TRY IT => In the material below, find each line that contains the word "inner" and copy it.

DATA SECTION =>
════
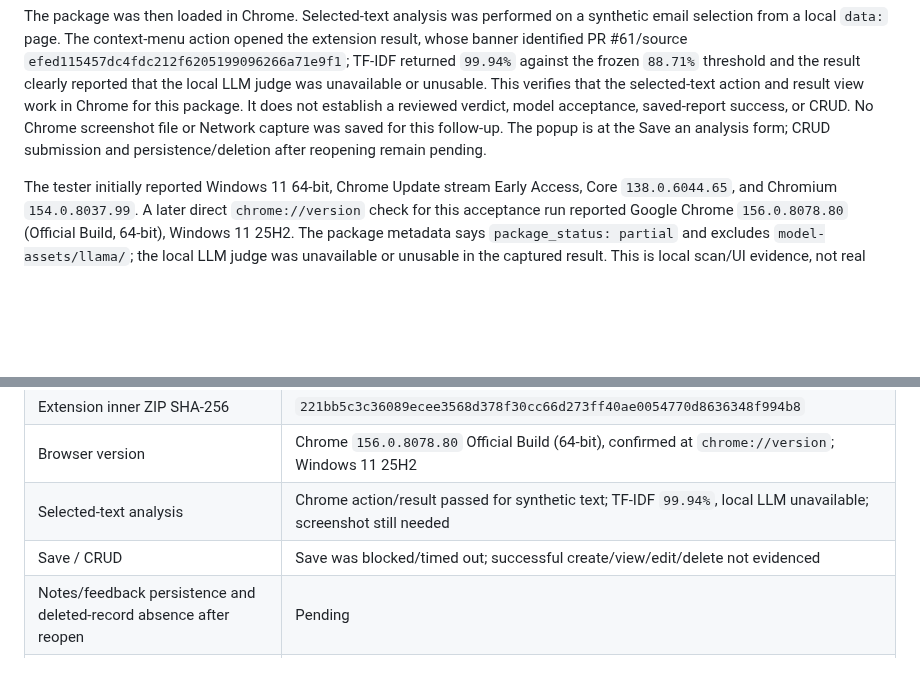
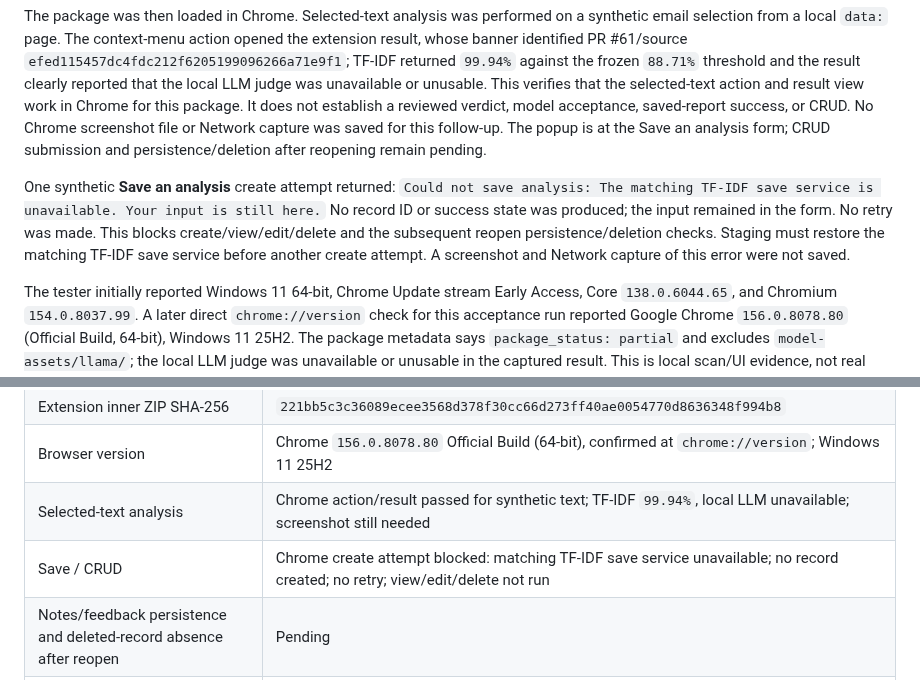
Before and after one commit to kendshhh/PhishLens, a Markdown page: docs/devops/week2-installed-crud-2026-10-21.md, 2 parts joined by grey strips. Rendered like a GitHub page; blank space fills up the shorter version.

Commit message:
docs: record PR61 TF-IDF save blocker

```diff
--- a/docs/devops/week2-installed-crud-2026-10-21.md
+++ b/docs/devops/week2-installed-crud-2026-10-21.md
@@ -22,6 +22,8 @@ Follow-up identity check on 2026-11-04 (Asia/Manila): the downloaded inner ZIP w
 
 The package was then loaded in Chrome. Selected-text analysis was performed on a synthetic email selection from a local `data:` page. The context-menu action opened the extension result, whose banner identified PR #61/source `efed115457dc4fdc212f6205199096266a71e9f1`; TF-IDF returned `99.94%` against the frozen `88.71%` threshold and the result clearly reported that the local LLM judge was unavailable or unusable. This verifies that the selected-text action and result view work in Chrome for this package. It does not establish a reviewed verdict, model acceptance, saved-report success, or CRUD. No Chrome screenshot file or Network capture was saved for this follow-up. The popup is at the Save an analysis form; CRUD submission and persistence/deletion after reopening remain pending.
 
+One synthetic **Save an analysis** create attempt returned: `Could not save analysis: The matching TF-IDF save service is unavailable. Your input is still here.` No record ID or success state was produced; the input remained in the form. No retry was made. This blocks create/view/edit/delete and the subsequent reopen persistence/deletion checks. Staging must restore the matching TF-IDF save service before another create attempt. A screenshot and Network capture of this error were not saved.
+
 The tester initially reported Windows 11 64-bit, Chrome Update stream Early Access, Core `138.0.6044.65`, and Chromium `154.0.8037.99`. A later direct `chrome://version` check for this acceptance run reported Google Chrome `156.0.8078.80` (Official Build, 64-bit), Windows 11 25H2. The package metadata says `package_status: partial` and excludes `model-assets/llama/`; the local LLM judge was unavailable or unusable in the captured result. This is local scan/UI evidence, not real local Llama or complete AI acceptance.
 
 | Screenshot | What it shows | SHA-256 |
@@ -43,7 +45,7 @@ The tester also reported that saving is disabled until the server has the matchi
 | Extension inner ZIP SHA-256 | `221bb5c3c36089ecee3568d378f30cc66d273ff40ae0054770d8636348f994b8` |
 | Browser version | Chrome `156.0.8078.80` Official Build (64-bit), confirmed at `chrome://version`; Windows 11 25H2 |
 | Selected-text analysis | Chrome action/result passed for synthetic text; TF-IDF `99.94%`, local LLM unavailable; screenshot still needed |
-| Save / CRUD | Save was blocked/timed out; successful create/view/edit/delete not evidenced |
+| Save / CRUD | Chrome create attempt blocked: matching TF-IDF save service unavailable; no record created; no retry; view/edit/delete not run |
 | Notes/feedback persistence and deleted-record absence after reopen | Pending |
 | Redacted Network results | Pending; no Network capture supplied |
 
```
════
SOLUTION BELOW =>
@@ -22,6 +22,8 @@ Follow-up identity check on 2026-11-04 (Asia/Manila): the downloaded inner ZIP w
 | Extension inner ZIP SHA-256 | `221bb5c3c36089ecee3568d378f30cc66d273ff40ae0054770d8636348f994b8` |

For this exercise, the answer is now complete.